Meanwhile, the Georgia Supreme Court set an October date to hear the case, drawing protest from Black leaders from all around the country. The Reverend Joseph Lowery wrote a letter to Georgia Attorney General Thurbert Baker asking: “Where is your conscience, that you would allow this travesty to occur on your watch?”

Charles Steele, President of the Southern Christian Leadership Conference (SCLC), threatened action.

“We will hit the streets to demand the justice that has to date been unavailable from this state’s legal system,” Mr. Steele told an Atlanta rally, according to published reports.

But Georgia’s Republican Gov. Sonny Perdue suggested the case is casting Georgia “in an unfair light,” suggesting the Superior Court judge who ordered Mr. Wilson’s release may have “overstepped his bounds” by re-sentencing Mr. Wilson.

This kind of case is nothing new, as America’s modernized Jim Crow laws continue to be perpetrated against Black people–Black men and boys in particular.

Emmet Till: A 14-year-old Black boy from Chicago visiting his family in the South in the summer of 1955, who was savagely murdered by two White men.
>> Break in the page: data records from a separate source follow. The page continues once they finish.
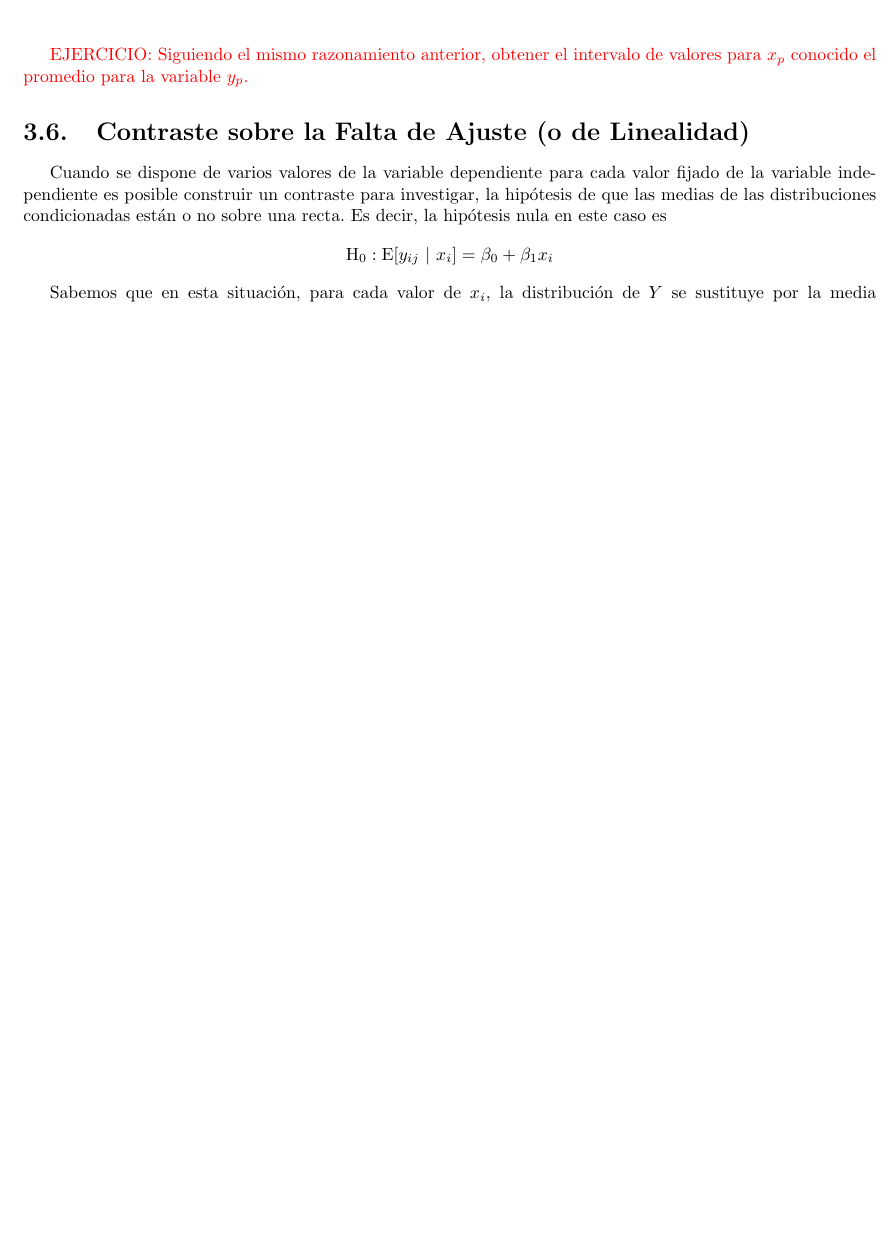
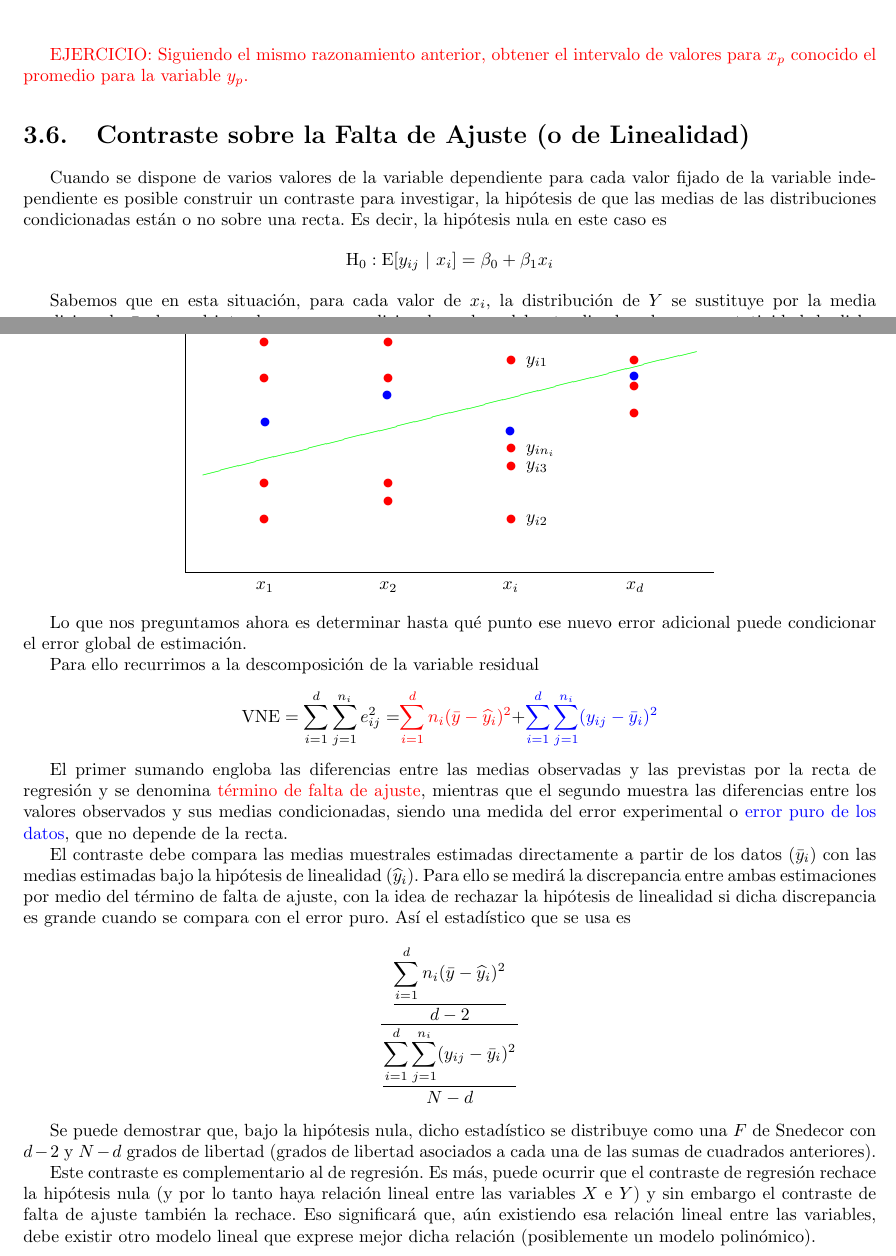
Before and after one commit to RubnMrtin/modeloslineales, a LaTeX book (Libro_Apuntes.tex): part of page 31 of 31 before the commit and two parts of pages 31 and 32 of 32 after it, the two joined at a grey line, cut so that both start at the same text, the shorter picture padded with empty space. Compiled offline with pdfLaTeX.

Commit message:
Actualización hasta el final de tema 3

```diff
--- a/Libro_Apuntes.tex
+++ b/Libro_Apuntes.tex
@@ -1259,4 +1259,83 @@ Cuando se dispone de varios valores de la variable dependiente para cada valor f
 $$\mathrm{H}_0:\mathrm{E}[y_{ij}\ |\ x_i]=\beta_0+\beta_1x_i$$
 
 Sabemos que en esta situación, para cada valor de $x_i$, la distribución de $Y$ se sustituye por la media condicionada $\bar{y}_i$, lo cual introduce un error adicional en el modelo atendiendo a la representatividad de dicha media condicionada en esa distribución. Por lo tanto es esperable la existencia de dos fuentes de error: una debida a la falta de ajuste de la media condicionada a la recta, y otra debida a la variabilidad de cada distribución condicionada entorno a su media.
+
+\begin{center}
+\begin{picture}(300,180)
+%Ejes X e Y
+\put(0,10){\line(1,0){300}}
+\put(0,10){\line(0,1){180}}
+
+%X_i
+\put(40,0){$x_1$}
+\put(110,0){$x_2$}
+\put(180,0){$x_i$}
+\put(250,0){$x_d$}
+
+\color{red}{
+%Puntos X_1
+\put(45,40){\circle*{5}}
+\put(45,60){\circle*{5}}
+\put(45,120){\circle*{5}}
+\put(45,140){\circle*{5}}
+
+%Puntos X_2
+\put(115,50){\circle*{5}}
+\put(115,60){\circle*{5}}
+\put(115,120){\circle*{5}}
+\put(115,140){\circle*{5}}
+\put(115,160){\circle*{5}}
+
+%Puntos X_i
+\put(185,40){\circle*{5}}
+\put(185,70){\circle*{5}}
+\put(185,80){\circle*{5}}
+\put(185,130){\circle*{5}}
+
+%Puntos X_d
+\put(255,100){\circle*{5}}
+\put(255,115){\circle*{5}}
+\put(255,130){\circle*{5}}
+\put(255,150){\circle*{5}}
+}
+
+\color{black}{
+%y_i
+\put(190,38){$y_{i2}$}
+\put(190,68){$y_{i3}$}
+\put(190,78){$y_{in_i}$}
+\put(190,128){$y_{i1}$}
+}
+
+\color{blue}{
+%Medias
+\put(39,95){\circle*{5}}
+\put(108,110){\circle*{5}}
+\put(178,90){\circle*{5}}
+\put(248,121){\circle*{5}}
+}
+
+\color{green}{
+%Línea de ajuste
+\put(0,65){\line(4,1){280}}
+}
+
+\end{picture}
+\end{center}
+
+Lo que nos preguntamos ahora es determinar hasta qué punto ese nuevo error adicional puede condicionar el error global de estimación.
+
+Para ello recurrimos a la descomposición de la variable residual
+\begin{center}
+$\mathrm{VNE}=\displaystyle\sum^d_{i=1}\displaystyle\sum^{n_i}_{j=1}e^2_{ij}=$\textcolor{red}{$\displaystyle\sum^d_{i=1}n_i(\bar{y}-\widehat{y}_i)^2$}+\textcolor{blue}{$\displaystyle\sum^d_{i=1}\displaystyle\sum^{n_i}_{j=1}(y_{ij}-\bar{y}_i)^2$}
+\end{center}
+
+El primer sumando engloba las diferencias entre las medias observadas y las previstas por la recta de regresión y se denomina \textcolor{red}{término de falta de ajuste}, mientras que el segundo muestra las diferencias entre los valores observados y sus medias condicionadas, siendo una medida del error experimental o \textcolor{blue}{error puro de los datos}, que no depende de la recta.
+
+El contraste debe compara las medias muestrales estimadas directamente a partir de los datos $(\bar{y}_i)$ con las medias estimadas bajo la hipótesis de linealidad $(\widehat{y}_i)$. Para ello se medirá la discrepancia entre ambas estimaciones por medio del término de falta de ajuste, con la idea de rechazar la hipótesis de linealidad si dicha discrepancia es grande cuando se compara con el error puro. Así el estadístico que se usa es
+$$\dfrac{\dfrac{\displaystyle\sum^d_{i=1}n_i(\bar{y}-\widehat{y}_i)^2}{d-2}}{\dfrac{\displaystyle\sum^d_{i=1}\displaystyle\sum^{n_i}_{j=1}(y_{ij}-\bar{y}_i)^2}{N-d}}$$
+
+Se puede demostrar que, bajo la hipótesis nula, dicho estadístico se distribuye como una $F$ de Snedecor con $d-2$ y $N-d$ grados de libertad (grados de libertad asociados a cada una de las sumas de cuadrados anteriores).
+
+Este contraste es complementario al de regresión. Es más, puede ocurrir que el contraste de regresión rechace la hipótesis nula (y por lo tanto haya relación lineal entre las variables $X$ e $Y$) y sin embargo el contraste de falta de ajuste también la rechace. Eso significará que, aún existiendo esa relación lineal entre las variables, debe existir otro modelo lineal que exprese mejor dicha relación (posiblemente un modelo polinómico).
 \end{document}
```
Also changed, not shown: Libro_Apuntes.pdf, imagenes/tema3_5.png (added), Libro_Apuntes.tex (8 more changed lines).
His body was found dumped in the Mississippi Delta. A jury of 12 White men found those accused of the heinous crime innocent and the case to this day has not been resolved.

Oliver X Beasley: A follower of the Honorable Minister Louis Farrakhan who worked hard to combat gang violence and drug selling, was shot in the head by sheriff’s deputies of the Los Angeles Police Department (LAPD) in January 1990. Brother Oliver’s killers were never charged with a crime and remain free.

Devin Brown: A 13-year-old Black boy who was another casualty of LAPD, when an officer shot him to death in 2005. City prosecutors decided not to file charges against the officer, who remains free.

Amadou Diallo: A 23-year-old immigrant from Guinea who was shot and killed in February 1999 by four New York Police Department (NYPD) officers when they fired 41 rounds of ammunition. In 2001, the Justice Department stated it will not charge the officers for their involvement in his death.

Sean Bell: In a case reminiscent of Mr. Diallo’s, Mr. Bell was killed by NYPD officers in November 2006, the night before his wedding, when they fired at least 50 shots–four striking him. Mr. Bell was unarmed, and only three of the five officers involved in the shooting were indicted by grand jury.

(Nubian Muhammad contributed to this article.)